- **What the task asks**
In the data below, find every line with the word "ScrollView" and copy it.

- **Input data**
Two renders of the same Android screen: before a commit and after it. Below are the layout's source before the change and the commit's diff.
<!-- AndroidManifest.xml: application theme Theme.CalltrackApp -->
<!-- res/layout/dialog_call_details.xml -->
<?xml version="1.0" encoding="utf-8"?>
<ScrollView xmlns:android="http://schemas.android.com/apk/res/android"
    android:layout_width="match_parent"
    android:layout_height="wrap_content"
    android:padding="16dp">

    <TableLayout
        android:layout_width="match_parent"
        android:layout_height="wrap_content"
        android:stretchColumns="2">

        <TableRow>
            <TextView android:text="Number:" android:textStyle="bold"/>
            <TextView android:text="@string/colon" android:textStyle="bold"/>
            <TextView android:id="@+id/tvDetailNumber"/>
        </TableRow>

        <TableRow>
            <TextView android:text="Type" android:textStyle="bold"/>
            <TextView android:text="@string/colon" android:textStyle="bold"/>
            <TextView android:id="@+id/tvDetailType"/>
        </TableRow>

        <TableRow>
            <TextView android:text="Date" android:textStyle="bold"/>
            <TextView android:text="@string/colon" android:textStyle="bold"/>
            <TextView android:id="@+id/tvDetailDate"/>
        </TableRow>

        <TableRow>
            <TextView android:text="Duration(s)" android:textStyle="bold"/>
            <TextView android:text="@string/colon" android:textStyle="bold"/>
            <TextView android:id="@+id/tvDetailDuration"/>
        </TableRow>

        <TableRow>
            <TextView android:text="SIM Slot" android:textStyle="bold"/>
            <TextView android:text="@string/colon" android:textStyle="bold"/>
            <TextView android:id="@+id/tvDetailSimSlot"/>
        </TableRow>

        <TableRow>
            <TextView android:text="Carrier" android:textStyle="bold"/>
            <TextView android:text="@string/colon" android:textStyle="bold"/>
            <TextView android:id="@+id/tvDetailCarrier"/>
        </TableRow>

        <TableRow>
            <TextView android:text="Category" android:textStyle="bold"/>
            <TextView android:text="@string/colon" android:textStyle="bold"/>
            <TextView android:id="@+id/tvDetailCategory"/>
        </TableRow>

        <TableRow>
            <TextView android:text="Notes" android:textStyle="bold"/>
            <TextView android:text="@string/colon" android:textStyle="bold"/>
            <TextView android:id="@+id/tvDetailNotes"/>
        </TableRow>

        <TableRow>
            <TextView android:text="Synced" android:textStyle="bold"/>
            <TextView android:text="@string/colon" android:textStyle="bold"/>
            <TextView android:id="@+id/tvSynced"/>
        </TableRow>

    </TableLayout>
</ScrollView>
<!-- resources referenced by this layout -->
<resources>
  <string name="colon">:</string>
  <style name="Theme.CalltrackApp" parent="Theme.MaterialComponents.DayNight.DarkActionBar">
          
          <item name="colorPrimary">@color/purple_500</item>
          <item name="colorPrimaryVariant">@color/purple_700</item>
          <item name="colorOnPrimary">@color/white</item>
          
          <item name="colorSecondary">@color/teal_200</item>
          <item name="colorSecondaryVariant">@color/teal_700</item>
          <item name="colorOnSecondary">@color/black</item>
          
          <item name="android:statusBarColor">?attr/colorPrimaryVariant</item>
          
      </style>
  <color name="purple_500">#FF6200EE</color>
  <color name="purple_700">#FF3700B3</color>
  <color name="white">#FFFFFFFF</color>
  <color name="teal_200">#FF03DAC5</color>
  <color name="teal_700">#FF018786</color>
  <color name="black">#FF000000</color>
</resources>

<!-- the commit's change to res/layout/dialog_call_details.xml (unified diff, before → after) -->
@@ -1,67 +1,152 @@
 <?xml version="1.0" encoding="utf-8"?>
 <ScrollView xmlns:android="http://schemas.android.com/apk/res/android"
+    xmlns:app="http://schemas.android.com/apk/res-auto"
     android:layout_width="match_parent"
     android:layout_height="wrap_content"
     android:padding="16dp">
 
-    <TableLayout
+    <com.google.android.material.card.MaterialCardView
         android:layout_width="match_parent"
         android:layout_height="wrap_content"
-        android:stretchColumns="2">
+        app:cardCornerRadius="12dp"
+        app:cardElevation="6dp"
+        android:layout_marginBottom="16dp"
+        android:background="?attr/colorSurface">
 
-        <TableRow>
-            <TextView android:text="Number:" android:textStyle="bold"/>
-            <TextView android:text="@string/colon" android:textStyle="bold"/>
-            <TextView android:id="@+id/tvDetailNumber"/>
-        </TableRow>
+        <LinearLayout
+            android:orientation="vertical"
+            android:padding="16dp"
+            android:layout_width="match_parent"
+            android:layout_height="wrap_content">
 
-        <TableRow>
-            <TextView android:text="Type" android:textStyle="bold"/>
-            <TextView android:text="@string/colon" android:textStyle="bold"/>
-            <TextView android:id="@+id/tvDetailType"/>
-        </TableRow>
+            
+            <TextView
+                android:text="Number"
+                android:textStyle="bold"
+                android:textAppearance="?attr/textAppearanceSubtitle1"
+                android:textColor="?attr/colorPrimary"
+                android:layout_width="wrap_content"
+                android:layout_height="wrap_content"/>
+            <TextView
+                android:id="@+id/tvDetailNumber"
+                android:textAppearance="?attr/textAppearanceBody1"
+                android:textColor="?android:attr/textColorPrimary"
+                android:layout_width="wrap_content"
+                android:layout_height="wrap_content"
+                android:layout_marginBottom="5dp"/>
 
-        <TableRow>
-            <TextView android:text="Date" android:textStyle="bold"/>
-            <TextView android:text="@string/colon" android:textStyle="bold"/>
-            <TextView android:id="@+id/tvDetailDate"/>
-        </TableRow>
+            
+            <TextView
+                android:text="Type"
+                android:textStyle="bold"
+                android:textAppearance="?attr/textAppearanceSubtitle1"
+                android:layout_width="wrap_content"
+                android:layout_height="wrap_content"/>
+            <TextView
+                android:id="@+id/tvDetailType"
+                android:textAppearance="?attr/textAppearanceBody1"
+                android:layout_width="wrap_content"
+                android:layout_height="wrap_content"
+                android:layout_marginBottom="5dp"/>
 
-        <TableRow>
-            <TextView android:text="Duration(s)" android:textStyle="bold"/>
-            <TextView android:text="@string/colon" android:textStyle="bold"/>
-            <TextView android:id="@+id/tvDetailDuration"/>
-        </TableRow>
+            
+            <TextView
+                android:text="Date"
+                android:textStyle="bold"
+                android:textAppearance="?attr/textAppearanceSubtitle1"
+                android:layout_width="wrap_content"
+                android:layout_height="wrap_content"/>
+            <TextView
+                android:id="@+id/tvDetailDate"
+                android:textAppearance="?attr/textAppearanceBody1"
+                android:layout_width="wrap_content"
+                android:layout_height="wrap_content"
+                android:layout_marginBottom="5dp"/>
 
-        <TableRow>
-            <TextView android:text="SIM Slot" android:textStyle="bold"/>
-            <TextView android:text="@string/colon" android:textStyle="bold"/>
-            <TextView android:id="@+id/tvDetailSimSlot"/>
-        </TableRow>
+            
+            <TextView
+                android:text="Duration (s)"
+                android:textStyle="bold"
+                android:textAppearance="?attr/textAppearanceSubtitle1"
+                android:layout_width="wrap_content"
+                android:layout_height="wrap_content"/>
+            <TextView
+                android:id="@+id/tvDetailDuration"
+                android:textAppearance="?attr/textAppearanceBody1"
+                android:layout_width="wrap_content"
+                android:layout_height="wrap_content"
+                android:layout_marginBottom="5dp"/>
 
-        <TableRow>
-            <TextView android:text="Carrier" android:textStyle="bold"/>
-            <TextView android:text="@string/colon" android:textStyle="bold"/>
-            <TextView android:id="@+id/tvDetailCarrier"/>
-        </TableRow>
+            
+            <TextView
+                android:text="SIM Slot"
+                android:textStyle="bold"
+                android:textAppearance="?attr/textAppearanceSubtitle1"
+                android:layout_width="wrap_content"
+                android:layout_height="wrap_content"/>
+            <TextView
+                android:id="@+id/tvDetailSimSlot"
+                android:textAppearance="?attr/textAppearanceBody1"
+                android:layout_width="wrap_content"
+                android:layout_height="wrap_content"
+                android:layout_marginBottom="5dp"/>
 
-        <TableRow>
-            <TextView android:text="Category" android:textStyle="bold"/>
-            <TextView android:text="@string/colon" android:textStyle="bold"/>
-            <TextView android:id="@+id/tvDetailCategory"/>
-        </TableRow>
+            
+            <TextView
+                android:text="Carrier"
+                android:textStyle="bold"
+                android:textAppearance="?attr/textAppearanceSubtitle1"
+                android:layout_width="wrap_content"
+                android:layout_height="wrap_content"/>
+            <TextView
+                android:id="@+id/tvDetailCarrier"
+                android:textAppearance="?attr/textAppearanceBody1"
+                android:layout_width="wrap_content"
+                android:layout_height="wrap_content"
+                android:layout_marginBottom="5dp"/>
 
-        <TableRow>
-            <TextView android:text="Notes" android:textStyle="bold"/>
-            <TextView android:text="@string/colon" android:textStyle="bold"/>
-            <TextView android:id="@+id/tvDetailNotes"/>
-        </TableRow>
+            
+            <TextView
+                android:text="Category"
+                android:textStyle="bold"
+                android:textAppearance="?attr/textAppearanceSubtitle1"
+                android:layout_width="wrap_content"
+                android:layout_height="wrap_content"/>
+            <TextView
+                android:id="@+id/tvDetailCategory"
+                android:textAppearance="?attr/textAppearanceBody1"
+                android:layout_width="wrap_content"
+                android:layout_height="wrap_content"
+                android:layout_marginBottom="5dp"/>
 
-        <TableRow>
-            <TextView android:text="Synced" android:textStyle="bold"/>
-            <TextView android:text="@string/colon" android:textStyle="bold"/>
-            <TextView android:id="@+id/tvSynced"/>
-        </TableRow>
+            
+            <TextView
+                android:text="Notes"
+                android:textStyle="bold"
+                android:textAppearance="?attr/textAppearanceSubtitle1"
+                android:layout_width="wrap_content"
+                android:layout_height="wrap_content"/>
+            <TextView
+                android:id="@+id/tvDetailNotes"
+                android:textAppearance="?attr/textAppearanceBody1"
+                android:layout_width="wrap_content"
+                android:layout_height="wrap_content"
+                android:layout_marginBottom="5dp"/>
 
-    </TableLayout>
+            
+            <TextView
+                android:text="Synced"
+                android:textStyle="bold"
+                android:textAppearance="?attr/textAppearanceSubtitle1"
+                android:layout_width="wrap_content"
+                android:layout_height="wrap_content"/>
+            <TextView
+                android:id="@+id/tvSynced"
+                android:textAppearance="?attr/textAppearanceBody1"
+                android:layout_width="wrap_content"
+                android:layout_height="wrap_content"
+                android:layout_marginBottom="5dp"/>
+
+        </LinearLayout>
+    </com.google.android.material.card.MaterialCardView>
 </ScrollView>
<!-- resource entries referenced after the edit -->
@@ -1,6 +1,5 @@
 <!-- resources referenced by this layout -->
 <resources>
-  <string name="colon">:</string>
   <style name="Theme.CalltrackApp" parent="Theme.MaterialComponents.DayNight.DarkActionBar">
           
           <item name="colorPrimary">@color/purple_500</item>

- **Solution to this problem**
<ScrollView xmlns:android="http://schemas.android.com/apk/res/android"
</ScrollView>
 <ScrollView xmlns:android="http://schemas.android.com/apk/res/android"
 </ScrollView>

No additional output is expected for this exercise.